───── Recorded data ─────

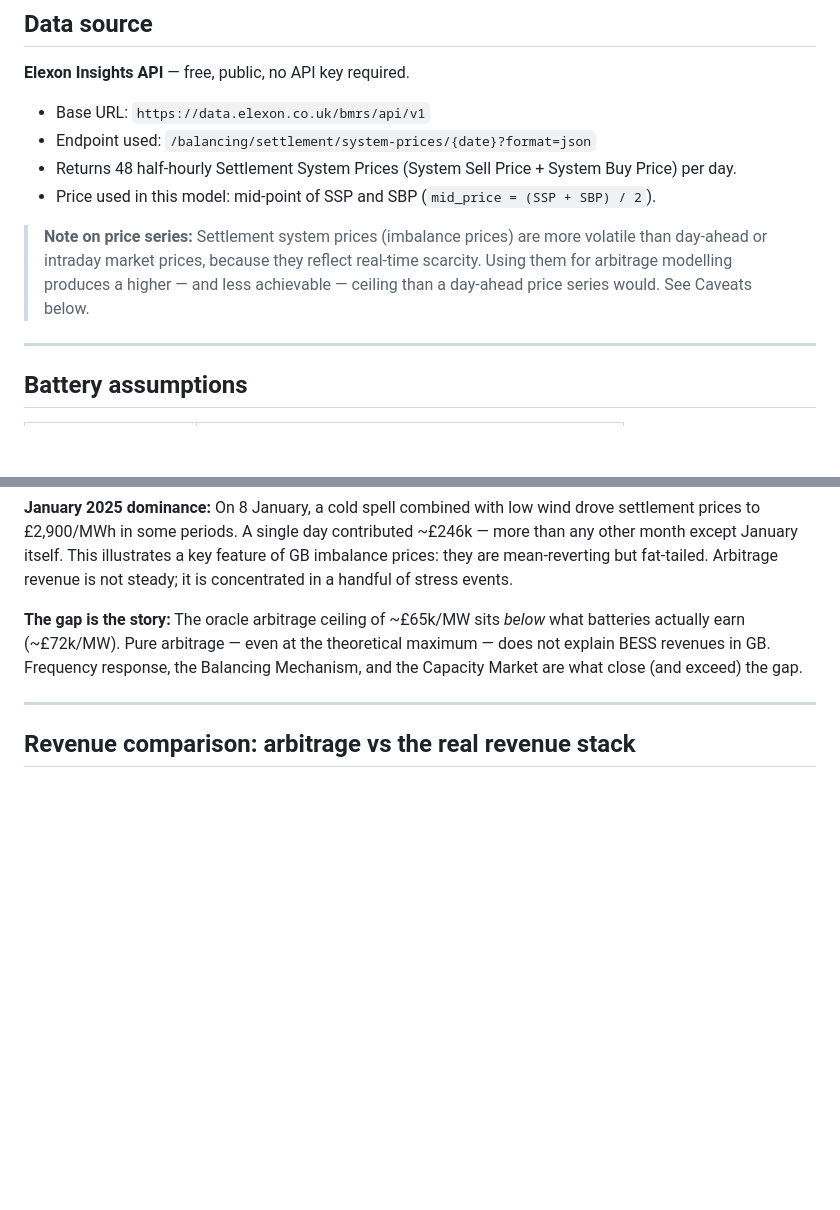
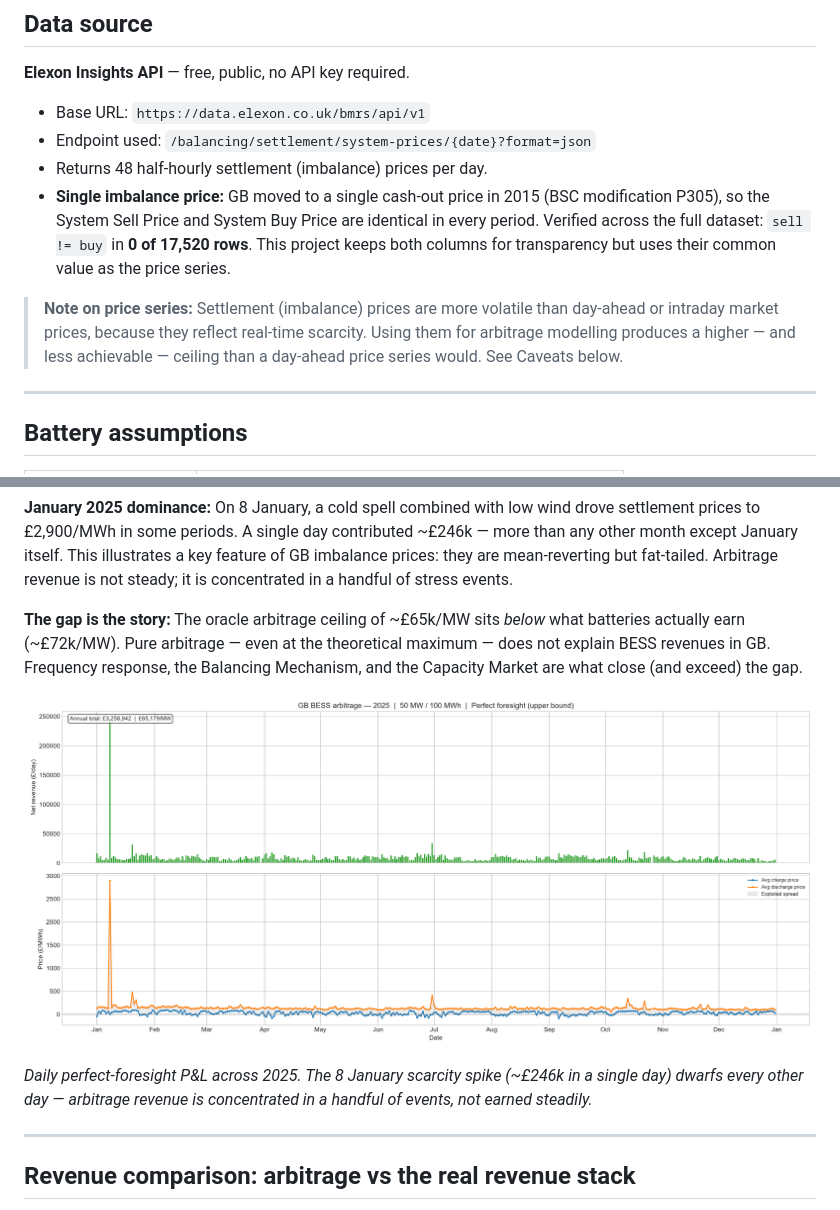
Before and after one commit to TheStranger1997/battery-arbitrage-reality-check, a Markdown page: README.md, 2 parts joined by grey strips. GitHub-like rendering; pictures changed too: assets/daily_pnl_2025.png (added); blank space fills up the shorter version.

```diff
--- a/README.md
+++ b/README.md
@@ -16,10 +16,10 @@ Battery Energy Storage Systems (BESS) in Great Britain earn revenue from several
 
 - Base URL: `https://data.elexon.co.uk/bmrs/api/v1`
 - Endpoint used: `/balancing/settlement/system-prices/{date}?format=json`
-- Returns 48 half-hourly Settlement System Prices (System Sell Price + System Buy Price) per day.
-- Price used in this model: mid-point of SSP and SBP (`mid_price = (SSP + SBP) / 2`).
+- Returns 48 half-hourly settlement (imbalance) prices per day.
+- **Single imbalance price:** GB moved to a single cash-out price in 2015 (BSC modification P305), so the System Sell Price and System Buy Price are identical in every period. Verified across the full dataset: `sell != buy` in **0 of 17,520 rows**. This project keeps both columns for transparency but uses their common value as the price series.
 
-> **Note on price series:** Settlement system prices (imbalance prices) are more volatile than day-ahead or intraday market prices, because they reflect real-time scarcity. Using them for arbitrage modelling produces a higher — and less achievable — ceiling than a day-ahead price series would. See Caveats below.
+> **Note on price series:** Settlement (imbalance) prices are more volatile than day-ahead or intraday market prices, because they reflect real-time scarcity. Using them for arbitrage modelling produces a higher — and less achievable — ceiling than a day-ahead price series would. See Caveats below.
 
 ---
 
@@ -62,6 +62,10 @@ This is an **upper bound** — it assumes perfect knowledge of future prices. A
 
 **The gap is the story:** The oracle arbitrage ceiling of ~£65k/MW sits *below* what batteries actually earn (~£72k/MW). Pure arbitrage — even at the theoretical maximum — does not explain BESS revenues in GB. Frequency response, the Balancing Mechanism, and the Capacity Market are what close (and exceed) the gap.
 
+![Daily arbitrage P&L for 2025](assets/daily_pnl_2025.png)
+
+*Daily perfect-foresight P&L across 2025. The 8 January scarcity spike (~£246k in a single day) dwarfs every other day — arbitrage revenue is concentrated in a handful of events, not earned steadily.*
+
 ---
 
 ## Revenue comparison: arbitrage vs the real revenue stack
```
Also changed, not shown: other parts of README.md (+36 -4 lines), PROJECT_LOG.md (+30 -0 lines), assets/duration_sweep.png (added), assets/revenue_comparison.png (added), 7 other files.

─────

• _Assignment_
Quote the records above in full, dropping each picture.

• _Answer section_
Before and after one commit to TheStranger1997/battery-arbitrage-reality-check, a Markdown page: README.md, 2 parts joined by grey strips. GitHub-like rendering; pictures changed too: assets/daily_pnl_2025.png (added); blank space fills up the shorter version.

```diff
--- a/README.md
+++ b/README.md
@@ -16,10 +16,10 @@ Battery Energy Storage Systems (BESS) in Great Britain earn revenue from several
 
 - Base URL: `https://data.elexon.co.uk/bmrs/api/v1`
 - Endpoint used: `/balancing/settlement/system-prices/{date}?format=json`
-- Returns 48 half-hourly Settlement System Prices (System Sell Price + System Buy Price) per day.
-- Price used in this model: mid-point of SSP and SBP (`mid_price = (SSP + SBP) / 2`).
+- Returns 48 half-hourly settlement (imbalance) prices per day.
+- **Single imbalance price:** GB moved to a single cash-out price in 2015 (BSC modification P305), so the System Sell Price and System Buy Price are identical in every period. Verified across the full dataset: `sell != buy` in **0 of 17,520 rows**. This project keeps both columns for transparency but uses their common value as the price series.
 
-> **Note on price series:** Settlement system prices (imbalance prices) are more volatile than day-ahead or intraday market prices, because they reflect real-time scarcity. Using them for arbitrage modelling produces a higher — and less achievable — ceiling than a day-ahead price series would. See Caveats below.
+> **Note on price series:** Settlement (imbalance) prices are more volatile than day-ahead or intraday market prices, because they reflect real-time scarcity. Using them for arbitrage modelling produces a higher — and less achievable — ceiling than a day-ahead price series would. See Caveats below.
 
 ---
 
@@ -62,6 +62,10 @@ This is an **upper bound** — it assumes perfect knowledge of future prices. A
 
 **The gap is the story:** The oracle arbitrage ceiling of ~£65k/MW sits *below* what batteries actually earn (~£72k/MW). Pure arbitrage — even at the theoretical maximum — does not explain BESS revenues in GB. Frequency response, the Balancing Mechanism, and the Capacity Market are what close (and exceed) the gap.
 
+![Daily arbitrage P&L for 2025](assets/daily_pnl_2025.png)
+
+*Daily perfect-foresight P&L across 2025. The 8 January scarcity spike (~£246k in a single day) dwarfs every other day — arbitrage revenue is concentrated in a handful of events, not earned steadily.*
+
 ---
 
 ## Revenue comparison: arbitrage vs the real revenue stack
```
Also changed, not shown: other parts of README.md (+36 -4 lines), PROJECT_LOG.md (+30 -0 lines), assets/duration_sweep.png (added), assets/revenue_comparison.png (added), 7 other files.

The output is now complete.